The scientific explanation for macro-level shifts in humility has to do with internal versus external attribution of, respectively, good times and bad times. When good things happen, we think we’re the cause – the captain of the ship in full command of the seas. What Mollie Ivins said about George W. Bush, that “he was born on third base and thought he hit a triple,” could apply to just about anyone when things are all working out swimmingly. And when bad things happen, it’s crystal clear that bad weather or bad timing or an asshole brother-in-law are somehow to blame. When things go south, we’re just a cork being tossed around in the ocean. And all of this is nothing but natural. It’s the product of our hard wiring, smartly engineered to keep us from crawling back into bed every time the sun comes up in this tumultuous world.

What’s nice about humility is that it opens the door to inquiry and exploration. If you think that larger external forces have led to you where you are, you’re more apt to want to learn about those forces – the plate tectonics that heaved your hemisphere into an area with predictable annual rainfall, which caused big populations to stay put and form farms and then cities, which led to industrialization and specialization, which paved the way for a stable government and higher education and strong currencies – and all the other bricks in the pyramid upon which you found yourself perched upon exiting the womb. Without an awareness of all of those forces, with you yourself being front and center, ground zero of personal accomplishment, there’s no reason to look any further than your own self for an explanation of how you got to where you are. And then, of course, you’ve got to educate the world about the exalted path you took. And really, who wants to hear about all that? I bet, at some point over the course of his long life, Yoda “swung through Chicago and picked up his MBA” (exact words, I swear, used by a lecturer I heard at a continuing legal education seminar, describing his bio), but just chooses to focus on the bigger picture when approached for advice by the Luke Skywalkers of the world. Notwithstanding the fat autobiography advances ladled upon the likes of Jack Welch, Steve Jobs or Donald Trump, it’s usually just a lot more interesting to learn about the world outside than one guy’s individual road to becoming king.
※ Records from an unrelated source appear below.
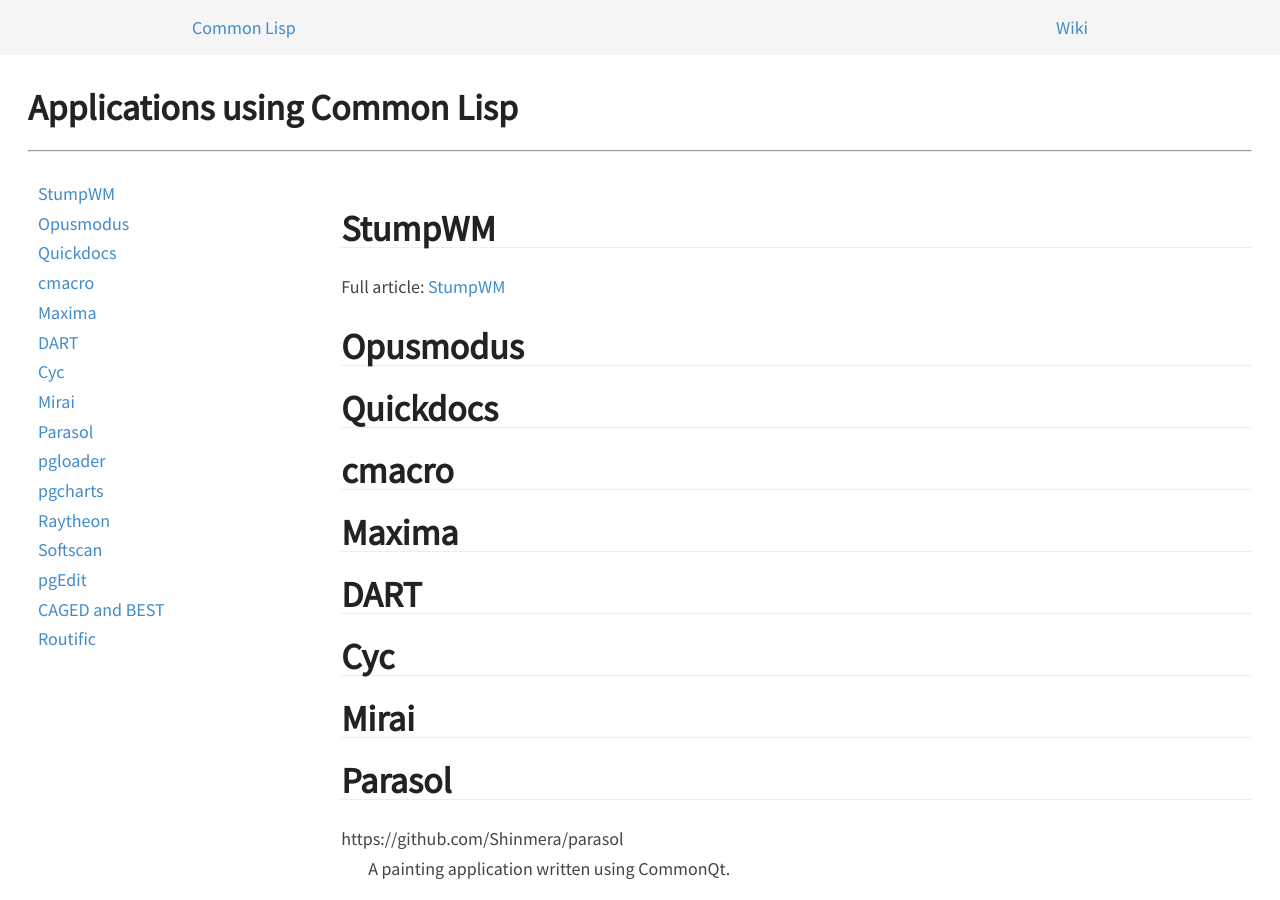
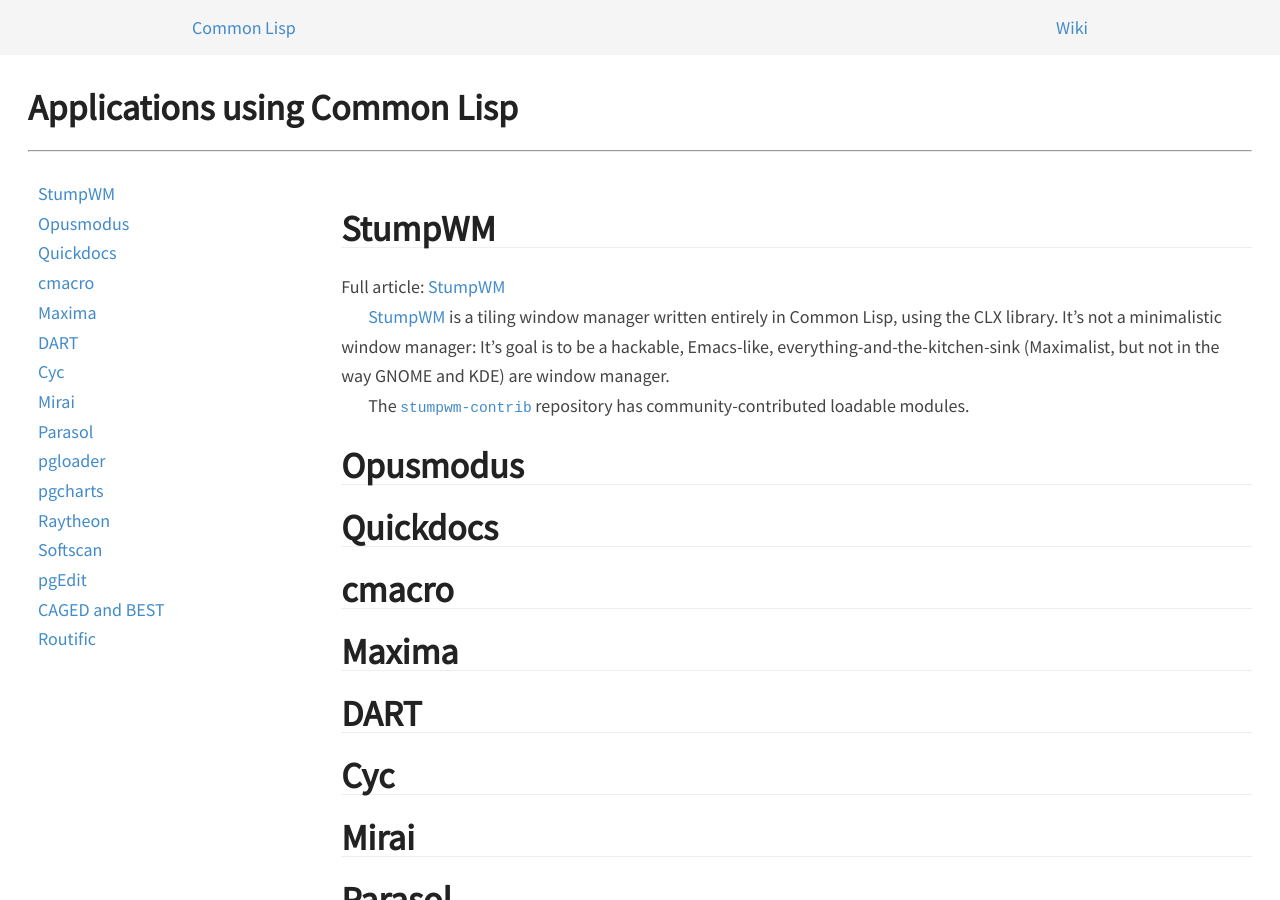
Before and after one commit to LispLang/lisplang.github.io, a Jekyll site: the page built from wiki/apps.md, in a window 1280 px wide and 900 px high. Built offline with Jekyll 4.4.1, drawn with Linux system fonts in a browser that asks for light colours; nearby versions of some CDN libraries; some web fonts are replaced.

Commit message:
Update apps, stm wiki articles

```diff
--- a/wiki/apps.md
+++ b/wiki/apps.md
@@ -6,6 +6,15 @@
 # StumpWM
 
 Full article: [StumpWM](/wiki/stumpwm.html)
+
+[StumpWM](https://github.com/stumpwm/stumpwm) is a tiling window manager written
+entirely in Common Lisp, using the CLX library. It's not a minimalistic window
+manager: It's goal is to be a hackable, Emacs-like,
+everything-and-the-kitchen-sink (Maximalist, but not in the way GNOME and KDE)
+are window manager.
+
+The [`stumpwm-contrib`](https://github.com/stumpwm/stumpwm-contrib) repository
+has community-contributed loadable modules.
 
 # Opusmodus
 
```
Also changed, not shown: wiki/stm.md (+3 -1 lines).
All of that being said, let me now tell you about what I am going to do, and what you should do too, to achieve fame and fortune in the very short term. If you see a trend that is about to snowball, you have to capitalize on it (says Louis Winthorpe III to Coleman in Trading Places, “Pork bellies… I have a hunch something exciting is going to happen in the pork belly market this morning”). Humility clearly being the next blockbuster about to arrive on the scene, I just need to figure out a way to securitize it, slice it and dice it, package it up nicely and sell it on the market. SMUG now trading on the NASDAQ. It’s no more abstract, and probably a lot more sustainable, than a lot of the mortgage-backed products that everyone was clamoring to fold into their 401(k)s until the end of the last year. Humility futures are going to be a good, solid, counter-cyclical product offering a robust return on investment! This is an opportunity you do not want to miss! Supplies are limited! Call now to get in on the ground floor (prospectus and schedule of broker fees provided upon request)!
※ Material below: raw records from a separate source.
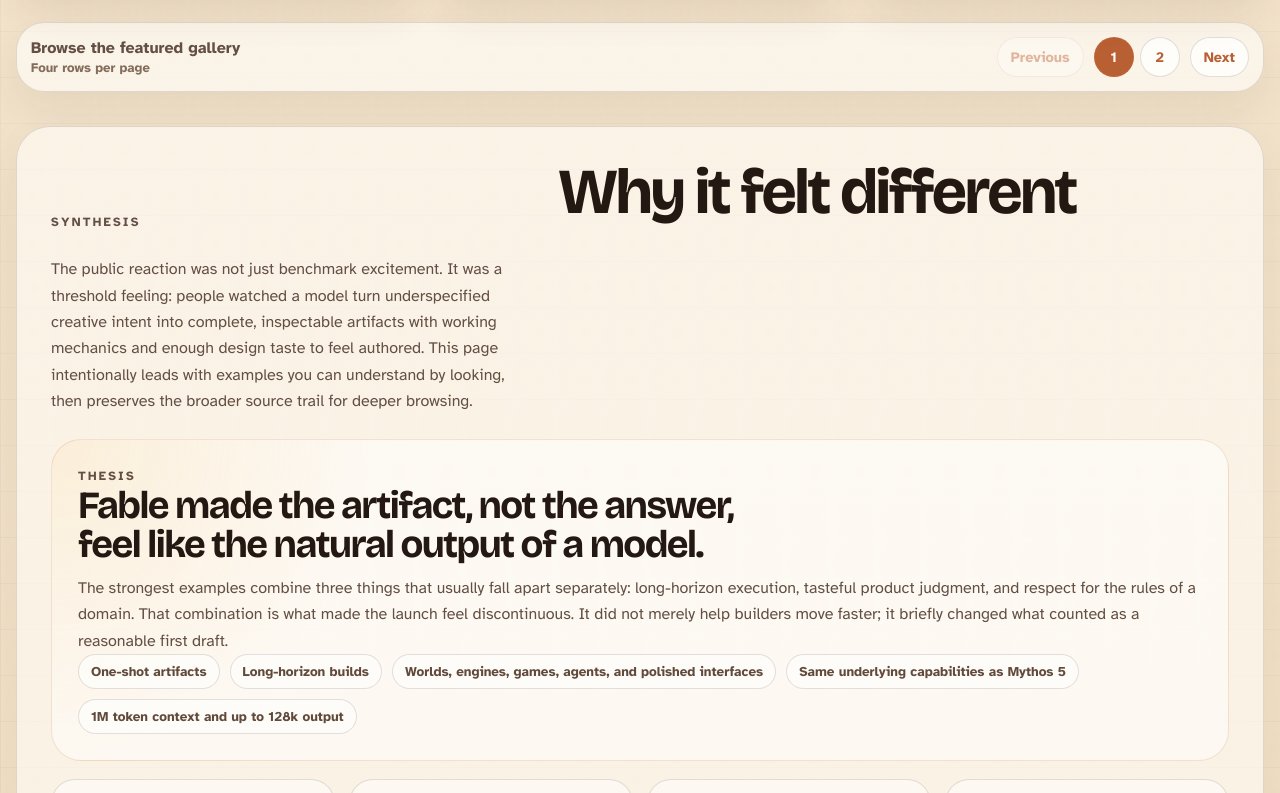
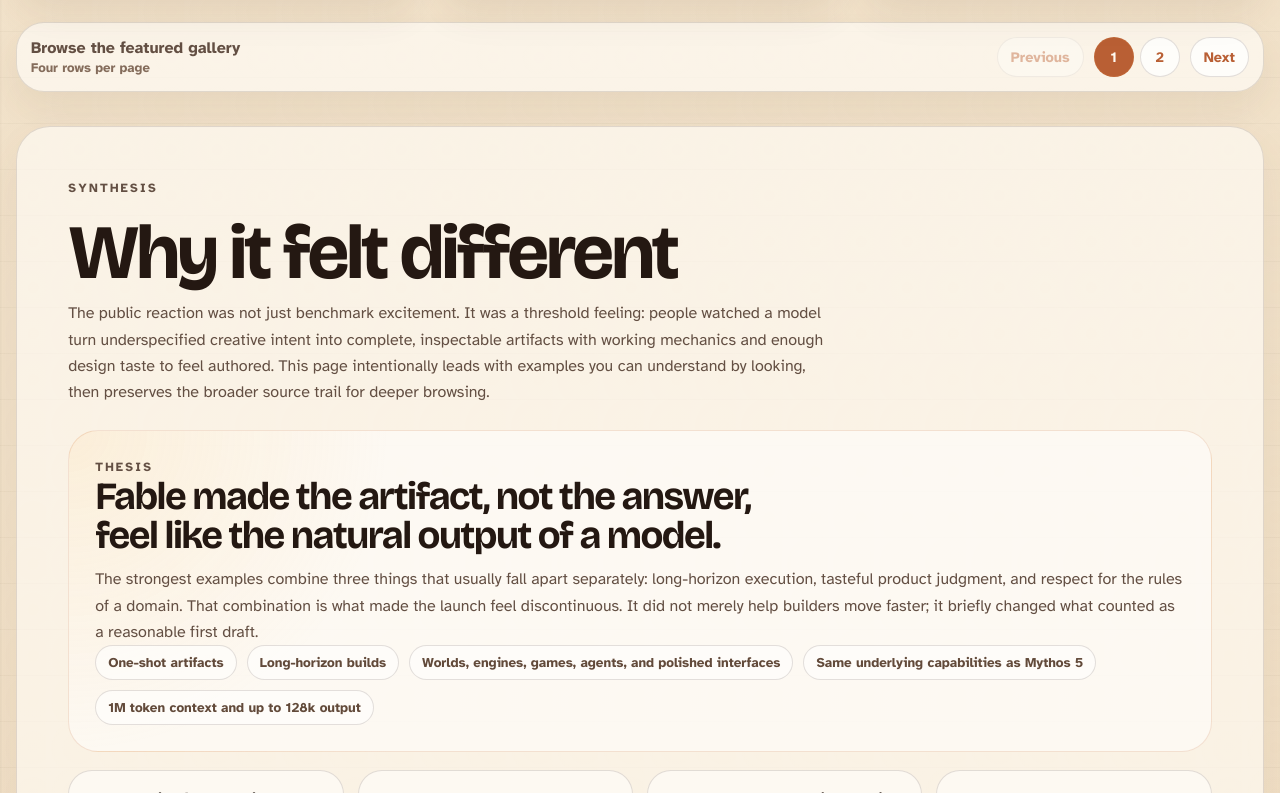
Before and after one commit to manosai/fable-made-this, a React (Vite) app: page / in a window 1280 px wide. Shown: the part 3327-4120 px from the top of the page. Built offline with nearby package versions, Linux system fonts and the light colour scheme.

Commit message:
Fix synthesis section layout

```diff
--- a/src/styles.css
+++ b/src/styles.css
@@ -322,6 +322,11 @@
   text-wrap: balance;
 }
 
+.sectionIntro h2 {
+  max-width: 980px;
+  font-size: clamp(2.8rem, 6vw, 5.6rem);
+}
+
 .sectionHeader p,
 .sectionIntro p,
 .thesisPanel p {
@@ -606,14 +611,21 @@
 
 .synthesis {
   margin: 34px 0 0;
-  padding: 34px;
+  padding: clamp(1.5rem, 4vw, 3.5rem);
 }
 
 .sectionIntro {
-  display: grid;
-  grid-template-columns: minmax(240px, 0.72fr) minmax(0, 1fr);
-  gap: 24px;
-  align-items: end;
+  display: block;
+  max-width: 1120px;
+}
+
+.sectionIntro .eyebrow {
+  margin-bottom: 18px;
+}
+
+.sectionIntro p:not(.eyebrow) {
+  max-width: 760px;
+  font-size: clamp(1rem, 1.2vw, 1.18rem);
 }
 
 .thesisPanel {
```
veryfrank said...

The world doesn't need more lawyers. We need more witty, astute and entertaining observers of the human condition as we are stuck with it today like Dan Janis.
The Janifesto rules!

Patrick Yerby said...

Great post! Either one could invest in humility or, as I saw somewhere, the company that makes downward facing red arrows.

Unknown said...

Proof that law school did not beat the creativity (nor the humility) out of the Janis! More off the record. :)